Young Reporter Elizabeth Mack Didn't Deserve Humiliation
Around the State
The founding generation of the once-classy Capital Tiger Bay Club in Tallahassee must have been spinning in their graves Wednesday, hearing Steve Birtman warm up the crowd for luncheon speaker Steve Southerland.
The nonpartisan political-junkie club was founded during the Reubin Askew administration in 1971. Its officers have included men and women of wit and wisdom like Phil Ashler, Hendrix Chandler, Richard McFarlin, and those fabulous Hinkle women, Lee and, later, Janet. When they took the Tiger Bay microphone, you knew what was about to come out of their mouths would be spirited -- but never mean-spirited.
I happened to catch a replay of the performance on WFSU, as I was driving back from South Florida on Friday. As close as I remember, Birtman was winding up, looking for a "joke" to segue over to reporter Bill Cotterell who would introduce Congressman Southerland. He referred to a new Girl About Town (the name of Mack's column in the Democrat), then said something like, "The Hotel Duval has a new drink they've named the Mack Attack."
I heard few people in the background laugh, and no wonder. It wasn't funny. In fact, for a couple of reasons I can think of, it grated like a rusty gate hinge:
If any snark was called for on this subject, it would have been more properly directed at the Tallahassee Democrat, which found it necessary to publish a half-baked “Democrat staff report” about the arrest, together with the young woman’s heartbreaking mugshot. The editor didn't think his own reporter deserved something more than a fact-less report from the police blotter that asked more questions than it answered?

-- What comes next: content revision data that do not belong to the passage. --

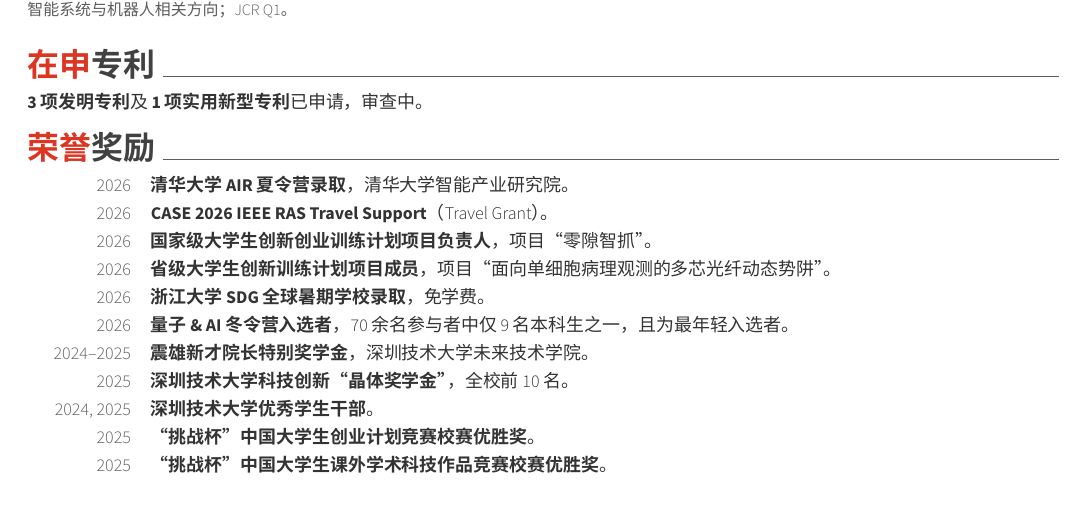
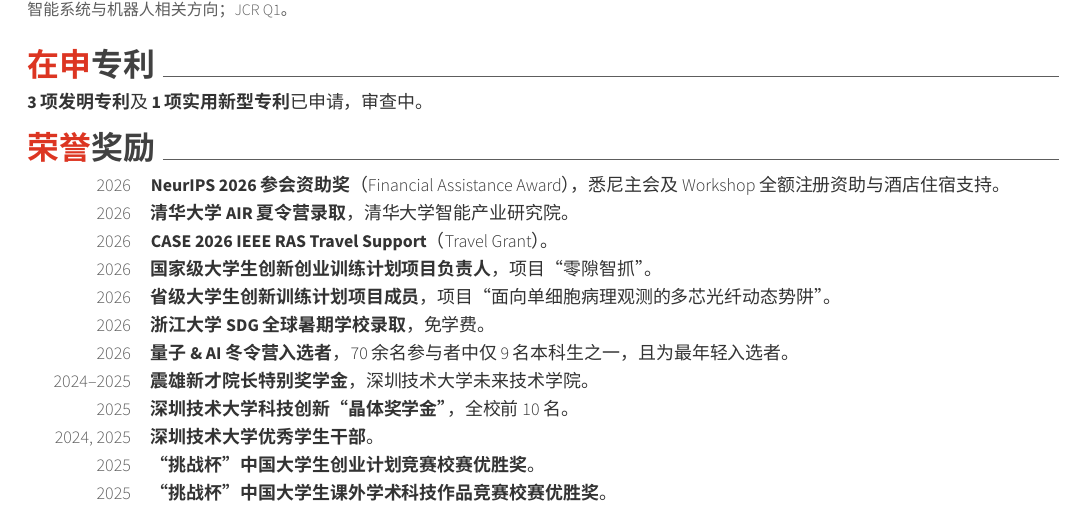
Before and after one commit to HaotongLuan/HaotongLuan.github.io, a LaTeX CV (lht-CV-CN.tex): part of page 2 of 2, cut so that both start at the same text. Compiled offline with XeLaTeX; a missing font is replaced by an installed copy or a similar font.

Commit message:
Add NeurIPS 2026 financial assistance award to CVs

```diff
--- a/lht-CV-CN.tex
+++ b/lht-CV-CN.tex
@@ -4,7 +4,7 @@
 \renewcommand{\cvsmallcaps}[1]{#1}
 \renewcommand{\cvnamesep}{}
 \renewcommand{\cvname}{栾皓童}
-\renewcommand{\cvupdated}{2026 年 10 月 14 日}
+\renewcommand{\cvupdated}{2026 年 10 月 16 日}
 \hypersetup{pdftitle={栾皓童 - 个人简历}}
 
 \begin{document}
@@ -65,6 +65,7 @@
 \textbf{3 项发明专利}及\textbf{1 项实用新型专利}已申请，审查中。
 
 \cvsection{荣誉}{奖励}
+\cvrow{2026}{\textbf{NeurIPS 2026 参会资助奖}（Financial Assistance Award），悉尼主会及 Workshop 全额注册资助与酒店住宿支持。}
 \cvrow{2026}{\textbf{清华大学 AIR 夏令营录取}，清华大学智能产业研究院。}
 \cvrow{2026}{\textbf{CASE 2026 IEEE RAS Travel Support}（Travel Grant）。}
 \cvrow{2026}{\textbf{国家级大学生创新创业训练计划项目负责人}，项目“零隙智抓”。}
```
Also changed, not shown: lht-CV-Eng.tex (+2 -1 lines), lht-CV-CN.pdf, lht-CV-Eng.pdf.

Margaret Leonard, a retired reporter who distinguished herself at The Palm Beach Post and later at the Democrat was the first to post a comment to the story. She made the point before I did. “If a reporter saw [the alleged misdemeanors], the story needs a byline. Otherwise, I assume the information came from the police report, and it should be attributed. The police account should not be reported as fact," Leonard wrote.
The first story, maybe the newspaper is up against a deadline. But there's always the next cycle. Why was there never a follow-up -- a real story? What happened here?
In 1976, when the late legend of journalism, Eugene Patterson -- former editor, chairman and chief executive officer of the St. Petersburg Times -- was charged with DUI, his Times readers didn't have to rely on rumor and speculation about what the facts were. Patterson’s “one phone call” went to his city desk with instructions that they follow “the policy of our paper … merely to tell the truth.”
He told his staff to put the story on the front page. That way he could tell anyone "I put myself on Page 1, so you can't ask me not to put you there."
Patterson's actions on that occasion not only became journalism lore, they set the gold standard for ethics in newsrooms across the country -- honesty, transparency and fair play between a newsroom and a reporter, between a newspaper and its readers.
I expect the ghost of Gene Patterson, observing the Tallahassee Democrat and the Mack "story" aftermath -- is a little restless about now.
Following publication of the mugshot and the un-bylined story, the young reporter, who had occupied a high-profile position on the Democrat’s staff, was disappeared without a word of explanation to readers. Apparently she has not been forgotten by the tasteless, witless "leaders" at 21st century Tiger Bay.
Reach Nancy Smith at email@example.com or at 228-282-2423.